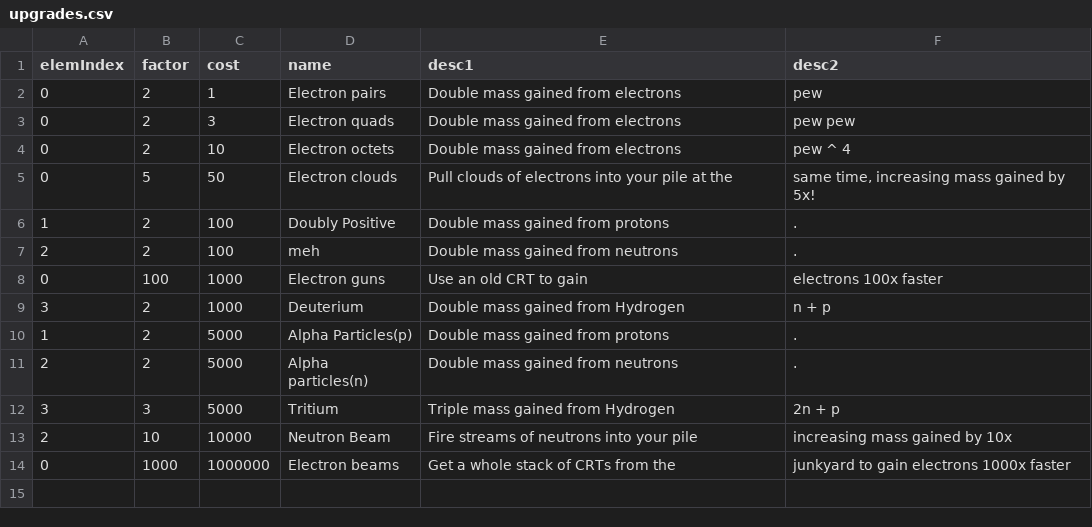
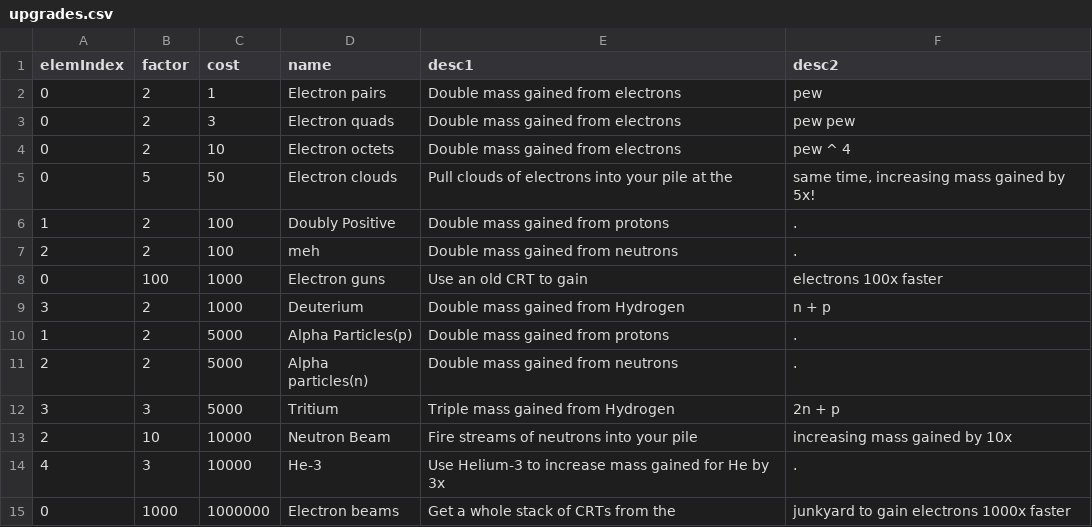
Before and after one commit to gtengland/gtengland.github.io, a CSV file: upgrades.csv, drawn as a sheet.

Commit message:
Update upgrades.csv

```diff
--- a/upgrades.csv
+++ b/upgrades.csv
@@ -13,2 +13,3 @@
 "2","10","10000","Neutron Beam","Fire streams of neutrons into your pile","increasing mass gained by 10x"
+"4","3","10000","He-3","Use Helium-3 to increase mass gained for He by 3x","."
 "0","1000","1000000","Electron beams","Get a whole stack of CRTs from the","junkyard to gain electrons 1000x faster"
```
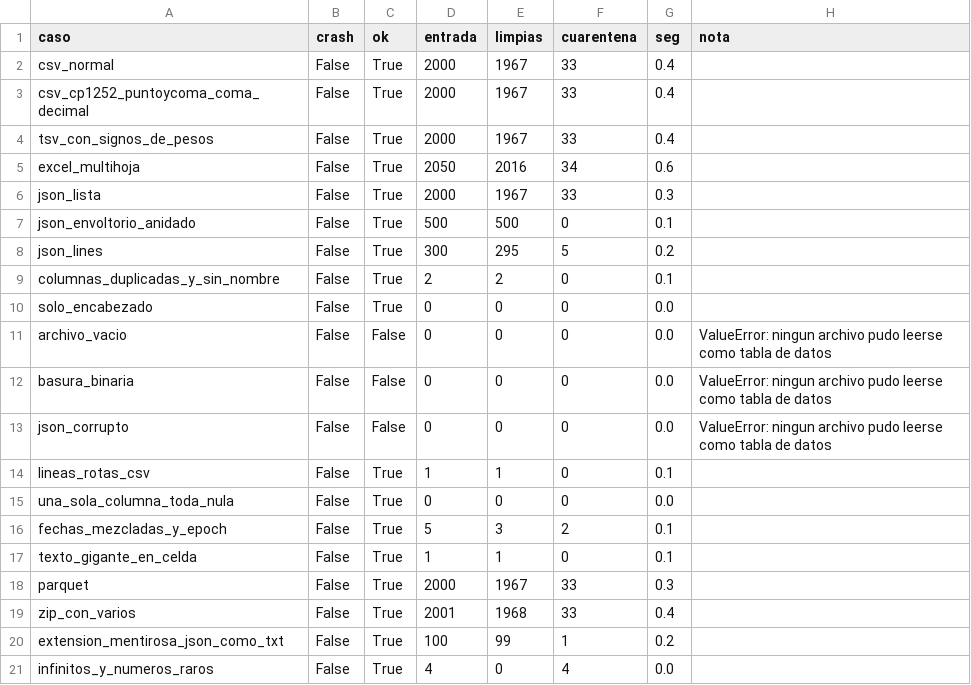
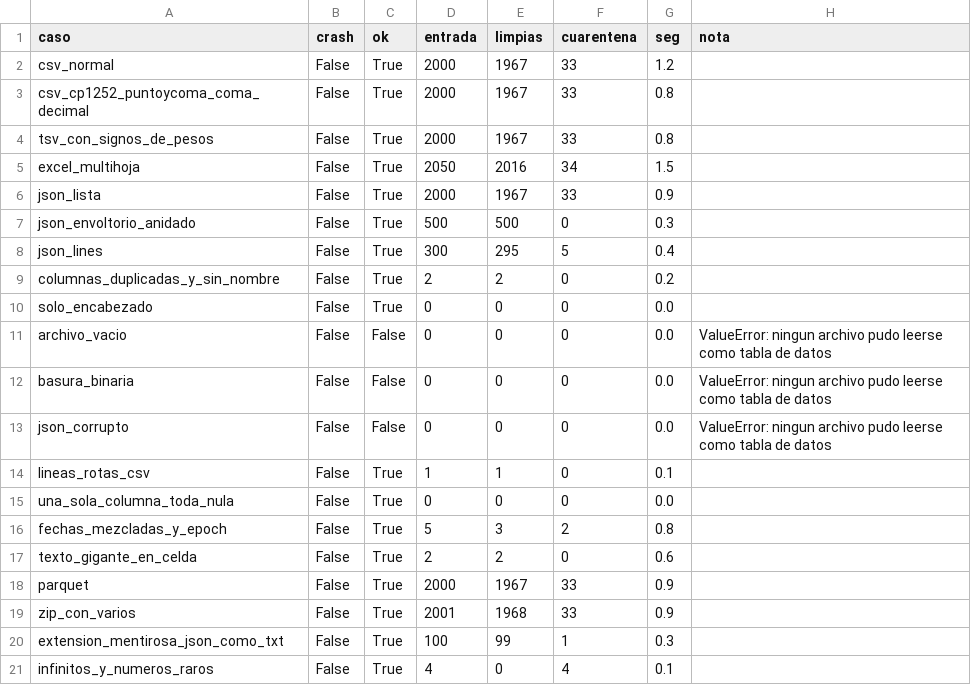
Before and after one commit to Gaelu777/PipelineAutomatico, a CSV file: qa/reportes/tortura_universal.csv, drawn as a sheet.

```diff
--- a/qa/reportes/tortura_universal.csv
+++ b/qa/reportes/tortura_universal.csv
@@ -1,10 +1,10 @@
 caso,crash,ok,entrada,limpias,cuarentena,seg,nota
-csv_normal,False,True,2000,1967,33,0.4,
-csv_cp1252_puntoycoma_coma_decimal,False,True,2000,1967,33,0.4,
-tsv_con_signos_de_pesos,False,True,2000,1967,33,0.4,
-excel_multihoja,False,True,2050,2016,34,0.6,
-json_lista,False,True,2000,1967,33,0.3,
-json_envoltorio_anidado,False,True,500,500,0,0.1,
-json_lines,False,True,300,295,5,0.2,
-columnas_duplicadas_y_sin_nombre,False,True,2,2,0,0.1,
+csv_normal,False,True,2000,1967,33,1.2,
+csv_cp1252_puntoycoma_coma_decimal,False,True,2000,1967,33,0.8,
+tsv_con_signos_de_pesos,False,True,2000,1967,33,0.8,
+excel_multihoja,False,True,2050,2016,34,1.5,
+json_lista,False,True,2000,1967,33,0.9,
+json_envoltorio_anidado,False,True,500,500,0,0.3,
+json_lines,False,True,300,295,5,0.4,
+columnas_duplicadas_y_sin_nombre,False,True,2,2,0,0.2,
 solo_encabezado,False,True,0,0,0,0.0,
@@ -15,7 +15,7 @@ lineas_rotas_csv,False,True,1,1,0,0.1,
 una_sola_columna_toda_nula,False,True,0,0,0,0.0,
-fechas_mezcladas_y_epoch,False,True,5,3,2,0.1,
-texto_gigante_en_celda,False,True,1,1,0,0.1,
-parquet,False,True,2000,1967,33,0.3,
-zip_con_varios,False,True,2001,1968,33,0.4,
-extension_mentirosa_json_como_txt,False,True,100,99,1,0.2,
-infinitos_y_numeros_raros,False,True,4,0,4,0.0,
+fechas_mezcladas_y_epoch,False,True,5,3,2,0.8,
+texto_gigante_en_celda,False,True,2,2,0,0.6,
+parquet,False,True,2000,1967,33,0.9,
+zip_con_varios,False,True,2001,1968,33,0.9,
+extension_mentirosa_json_como_txt,False,True,100,99,1,0.3,
+infinitos_y_numeros_raros,False,True,4,0,4,0.1,
```
Also changed, not shown: qa/reportes/detalle_qa.csv, qa/reportes/resumen_qa.csv, 6 other files.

================================

:: Task statement ::
Copy the lines above exactly. Do not include pictures.

:: The answer ::
Before and after one commit to gtengland/gtengland.github.io, a CSV file: upgrades.csv, drawn as a sheet.

Commit message:
Update upgrades.csv

```diff
--- a/upgrades.csv
+++ b/upgrades.csv
@@ -13,2 +13,3 @@
 "2","10","10000","Neutron Beam","Fire streams of neutrons into your pile","increasing mass gained by 10x"
+"4","3","10000","He-3","Use Helium-3 to increase mass gained for He by 3x","."
 "0","1000","1000000","Electron beams","Get a whole stack of CRTs from the","junkyard to gain electrons 1000x faster"
```
Before and after one commit to Gaelu777/PipelineAutomatico, a CSV file: qa/reportes/tortura_universal.csv, drawn as a sheet.

```diff
--- a/qa/reportes/tortura_universal.csv
+++ b/qa/reportes/tortura_universal.csv
@@ -1,10 +1,10 @@
 caso,crash,ok,entrada,limpias,cuarentena,seg,nota
-csv_normal,False,True,2000,1967,33,0.4,
-csv_cp1252_puntoycoma_coma_decimal,False,True,2000,1967,33,0.4,
-tsv_con_signos_de_pesos,False,True,2000,1967,33,0.4,
-excel_multihoja,False,True,2050,2016,34,0.6,
-json_lista,False,True,2000,1967,33,0.3,
-json_envoltorio_anidado,False,True,500,500,0,0.1,
-json_lines,False,True,300,295,5,0.2,
-columnas_duplicadas_y_sin_nombre,False,True,2,2,0,0.1,
+csv_normal,False,True,2000,1967,33,1.2,
+csv_cp1252_puntoycoma_coma_decimal,False,True,2000,1967,33,0.8,
+tsv_con_signos_de_pesos,False,True,2000,1967,33,0.8,
+excel_multihoja,False,True,2050,2016,34,1.5,
+json_lista,False,True,2000,1967,33,0.9,
+json_envoltorio_anidado,False,True,500,500,0,0.3,
+json_lines,False,True,300,295,5,0.4,
+columnas_duplicadas_y_sin_nombre,False,True,2,2,0,0.2,
 solo_encabezado,False,True,0,0,0,0.0,
@@ -15,7 +15,7 @@ lineas_rotas_csv,False,True,1,1,0,0.1,
 una_sola_columna_toda_nula,False,True,0,0,0,0.0,
-fechas_mezcladas_y_epoch,False,True,5,3,2,0.1,
-texto_gigante_en_celda,False,True,1,1,0,0.1,
-parquet,False,True,2000,1967,33,0.3,
-zip_con_varios,False,True,2001,1968,33,0.4,
-extension_mentirosa_json_como_txt,False,True,100,99,1,0.2,
-infinitos_y_numeros_raros,False,True,4,0,4,0.0,
+fechas_mezcladas_y_epoch,False,True,5,3,2,0.8,
+texto_gigante_en_celda,False,True,2,2,0,0.6,
+parquet,False,True,2000,1967,33,0.9,
+zip_con_varios,False,True,2001,1968,33,0.9,
+extension_mentirosa_json_como_txt,False,True,100,99,1,0.3,
+infinitos_y_numeros_raros,False,True,4,0,4,0.1,
```
Also changed, not shown: qa/reportes/detalle_qa.csv, qa/reportes/resumen_qa.csv, 6 other files.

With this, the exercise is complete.